Last month, the Hinton State Laboratory in Boston confirmed Massachusetts’ first case of measles in 2015. Preparedness – specifically our relatively high immunization rate against measles – has largely allowed the Commonwealth to avoid significant outbreaks. In the last decade, only 2006 (19 cases) and 2011 (24 cases) saw the number of confirmed cases of measles in the Bay State rise above single digits.
As Dr. Monica Bharel, Massachusetts Commissioner of Public Health, noted, “Over 95% of students in Massachusetts have already been vaccinated against measles, making a widespread outbreak unlikely. Fortunately, the measles vaccine (called MMR) is safe and highly effective. As most measles cases in the U.S. have been among unvaccinated people and people who don’t know their vaccination status, this provides an opportunity to remind people to confirm their immunization status with their healthcare provider, and for parents to have their children vaccinated.”
I was proud to sponsor the Act Establishing the Childhood Vaccine Program in our state legislature. This legislation, which passed into law in February 2014, created a stable financing framework enabling Massachusetts to ensure that all children from birth to age 18 have access to all the vaccines recommended by the CDC Advisory Committee on Immunization Practices, which sets national standards for immunizations. In other words, we made sure that all children in the Commonwealth would have guaranteed access to needed vaccines.
Massachusetts has a proud history as a proactive leader in vaccinations for public health. Our state was the site of the first known attempt at smallpox inoculation on a large scale when noted minister Cotton Mather, with the help of a local doctor, inoculated himself and over 200 members of his congregation. In 1809, Massachusetts became the first state to make vaccination mandatory. In 1905, the U.S. Supreme Court decided the landmark ruling of Jacobson v. Massachusetts, setting a precedent in support of mandatory vaccinations for the public good.
Current state law does allow for medical and religious exemptions from vaccinations, with the religious exemption requiring a parental statement asserting “sincerely held religious beliefs.” It is noteworthy that the rate of parents seeking religious exemptions more than doubled from 0.24% in 1996 to 0.60% in 2006. I do believe that vaccinations are an invaluable component of our public health system, and that we should continue to serve as a model for the rest of the nation in promoting vaccinations for all who are medically eligible to receive them.

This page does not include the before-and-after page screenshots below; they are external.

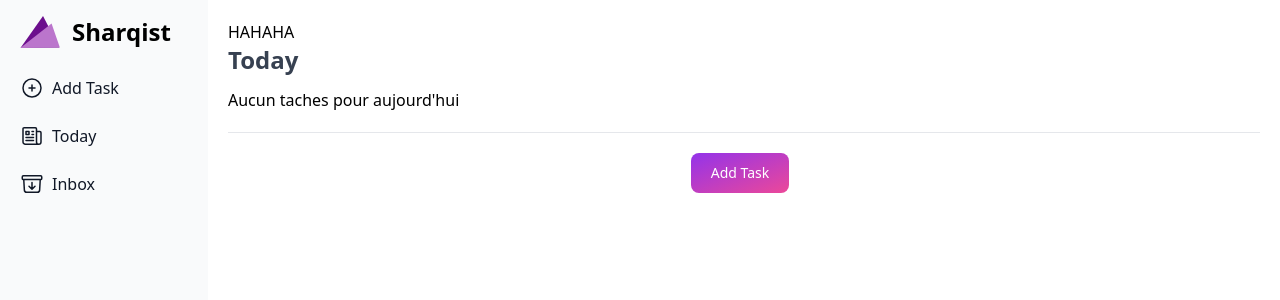
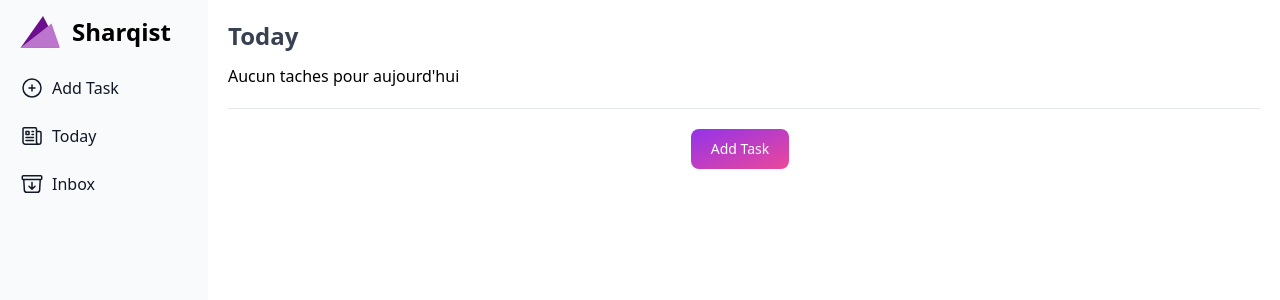
Before and after one commit to Sharqiewicz/Sharqist, a React (Vite) app: page / in a window 1280 px wide. Shown: the top 300 px of the page. Built offline with nearby package versions, Linux system fonts and the light colour scheme.

Commit message:
remove unnecessary header

```diff
--- a/src/pages/TodayPage/TodayPage.tsx
+++ b/src/pages/TodayPage/TodayPage.tsx
@@ -4,7 +4,6 @@ import { TodayView } from '../../views/TodayView/TodayView'
 export default function TodayPage() {
   return (
     <MainTemplate>
-      <h1>HAHAHA</h1>
       <TodayView />
     </MainTemplate>
   )
```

This past winter, California went through what was dubbed the “Disneyland Measles Outbreak” when dozens of cases of measles, estimated around 60, were confirmed. The Los Angeles Times reported that, “Using some simple math, a team of infectious disease experts calculated that the vaccination rate among people who were exposed to the measles during the outbreak was no higher than 86%, and it might have been as low as 50%.” When as few as half of a population are immunized, the potential for an outbreak is truly perilous.
The Times went on to note that, “In order to establish herd immunity, between 96% and 99% of the population must be vaccinated, experts say.” “Herd immunity” is defined as the public health state when enough of a portion is immunized against a contagious disease such that most members of the community are protected against that disease because there is little opportunity for an outbreak. A state of herd immunity should be a basic public health goal.

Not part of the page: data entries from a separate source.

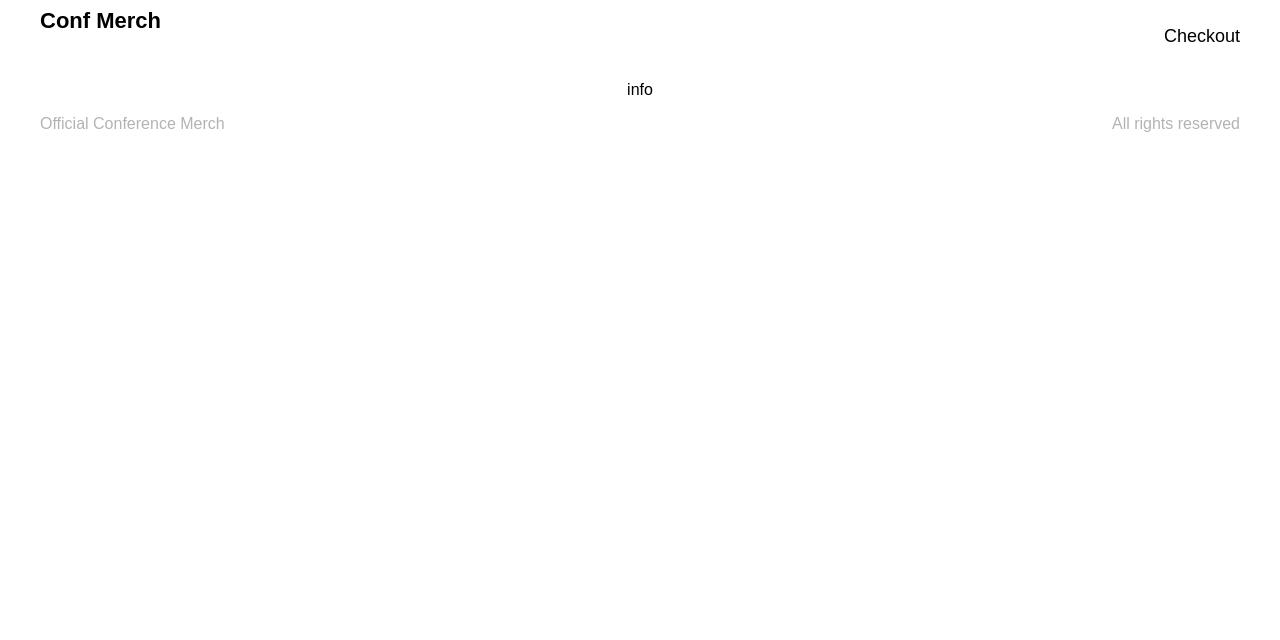
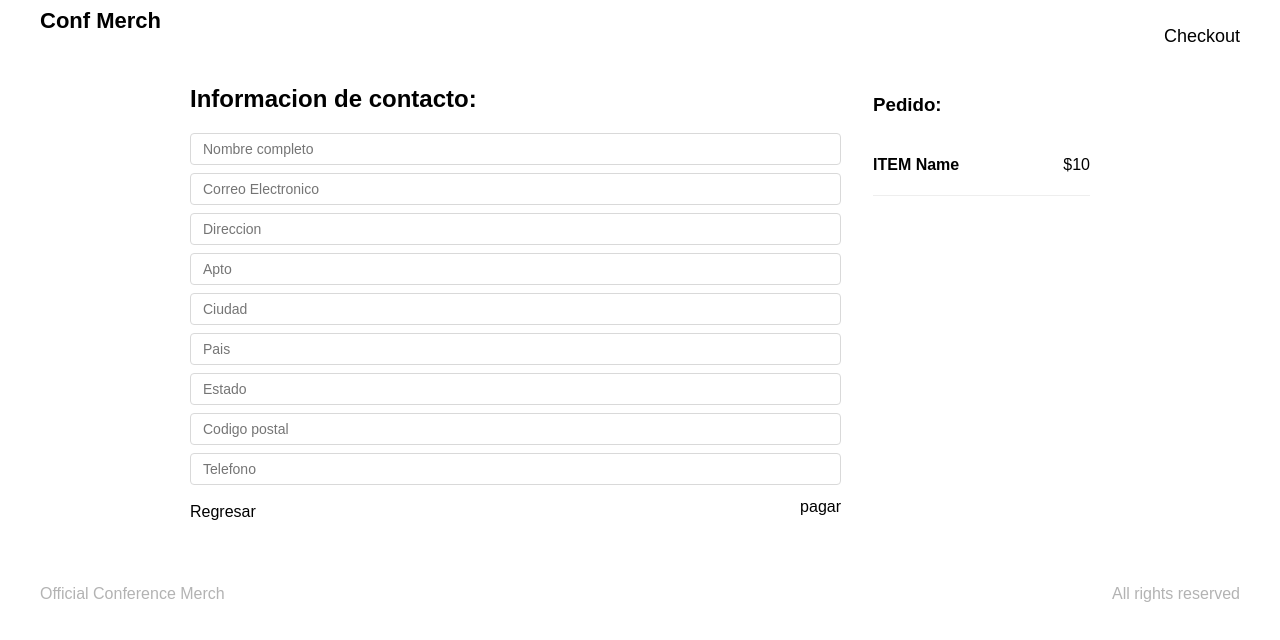
Before and after one commit to dorian-morones/conf-merch, a React app: page /checkout/information in a window 1280 px wide. Shown: the top 640 px of the page. Built offline with nearby package versions, Linux system fonts and the light colour scheme.

Commit message:
Information view

```diff
--- a/src/views/Information/index.jsx
+++ b/src/views/Information/index.jsx
@@ -1,7 +1,57 @@
-import React from "react";
+import React from 'react';
+import {
+  InfoContainer,
+  InfoButtons,
+  InfoSidebar,
+  InfoBack,
+  InfoItem,
+  InfoElement,
+  Input
+} from './styles/Info';
 
 const Information = () => {
-  return <p>info</p>;
-};
+
+  console.log('information');
+
+  return (
+    <InfoContainer>
+      <div className="Information-content">
+        <div className="Information-head">
+          <h2>Informacion de contacto:</h2>
+        </div>
+        <div className="Information-form">
+          <form action="">
+            <Input type="text" placeholder="Nombre completo" name="name" />
+            <Input type="text" placeholder="Correo Electronico" name="email" />
+            <Input type="text" placeholder="Direccion" name="address" />
+            <Input type="text" placeholder="Apto" name="apto" />
+            <Input type="text" placeholder="Ciudad" name="city" />
+            <Input type="text" placeholder="Pais" name="country" />
+            <Input type="text" placeholder="Estado" name="state" />
+            <Input type="text" placeholder="Codigo postal" name="cp" />
+            <Input type="text" placeholder="Telefono" name="phone" />
+          </form>
+        </div>
+        <InfoButtons>
+          <InfoBack>
+            Regresar
+          </InfoBack>
+          <div className="Information-next">
+            pagar
+          </div>
+        </InfoButtons>
+      </div>
+      <InfoSidebar>
+        <h3>Pedido:</h3>
+        <InfoItem>
+          <InfoElement>
+            <h4>ITEM Name</h4>
+            <span>$10</span>
+          </InfoElement>
+        </InfoItem>
+      </InfoSidebar>
+    </InfoContainer>
+  );
+}
 
 export default Information;
--- /dev/null
+++ b/src/views/Information/styles/Info.js
@@ -0,0 +1,59 @@
+/* eslint-disable import/prefer-default-export */
+import styled from "styled-components";
+
+export const InfoContainer = styled.div`
+  grid-template-columns: 3fr 1fr;
+  grid-gap: 2rem;
+  grid-row-gap: 1.5em;
+  display: grid;
+  margin: 0 0 4em 0;
+  width: 900px;
+`;
+
+export const InfoButtons = styled.div`
+  display: flex;
+  justify-content: space-between;
+  align-items: center;
+`;
+
+
+export const InfoSidebar = styled.div`
+  margin: 10px 0 0 0;
+`;
+
+export const InfoBack = styled.div`
+  margin: 10px 0 0 0;
+`;
+
+export const InfoItem = styled.div`
+  display: flex;
+  justify-content: space-between;
+  align-items: center;
+`;
+
+export const InfoElement = styled.div`
+  display: flex;
+  justify-content: space-between;
+  align-items: center;
+  width: 100%;
+  border-bottom: 1px solid #eee;
+`
+
+export const Input = styled.input`
+  background-color: #fff;
+  background-image: none;
+  border-radius: 4px;
+  border: 1px solid #d9d9d9;
+  color: rgba(0,0,0,0.75);
+  display: inline-block;
+  font-feature-settings: "tnum";
+  font-size: 14px;
+  height: 32px;
+  line-height: 32px;
+  list-style: none;
+  margin: 0 0 8px 0;
+  outline: 0;
+  padding: 4px 12px;
+  width: 100%;
+  box-sizing: border-box;
+`
```
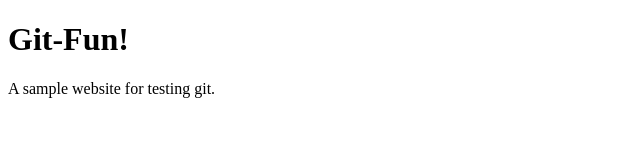
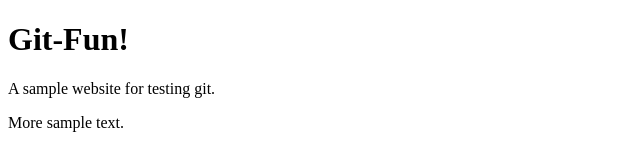
Before and after one commit to dougcwest/git-fun, a plain HTML site: page index.html in a window 1280 px wide. Shown: the whole page, without its empty margins (0-640 px from the left). Drawn offline with Linux system fonts and the light colour scheme.

Commit message:
Testing git reset. Adding new line of text.

```diff
--- a/index.html
+++ b/index.html
@@ -9,5 +9,6 @@
   <body>
     <h1>Git-Fun!</h1>
     <p>A sample website for testing git.</p>
+    <p>More sample text.</p>
   </body>
 </html>
```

Returning to Massachusetts’ first confirmed case of measles this year, it is important to note that the case was “imported from abroad,” by a student visiting the Bay State from Western Europe. Nevertheless, as Dr. Bharel noted, the incident provides us with an opportunity to remind people to confirm their vaccination status and to make sure their children are up to date with their vaccination schedule. It is the most effective way to be prepared and safeguard the public health.
Additional information on vaccinations is available on the CDC website at www.CDC.gov/vaccines, with an additional federal website at www.Vaccines.gov, as well as on the Massachusetts Department of Public Health’s website at www.mass.gov/DPH. As always, please don’t hesitate to contact my office at Jason.Lewis@masenate.gov or (617) 722-1206 if you have any questions about resources available to you through state government.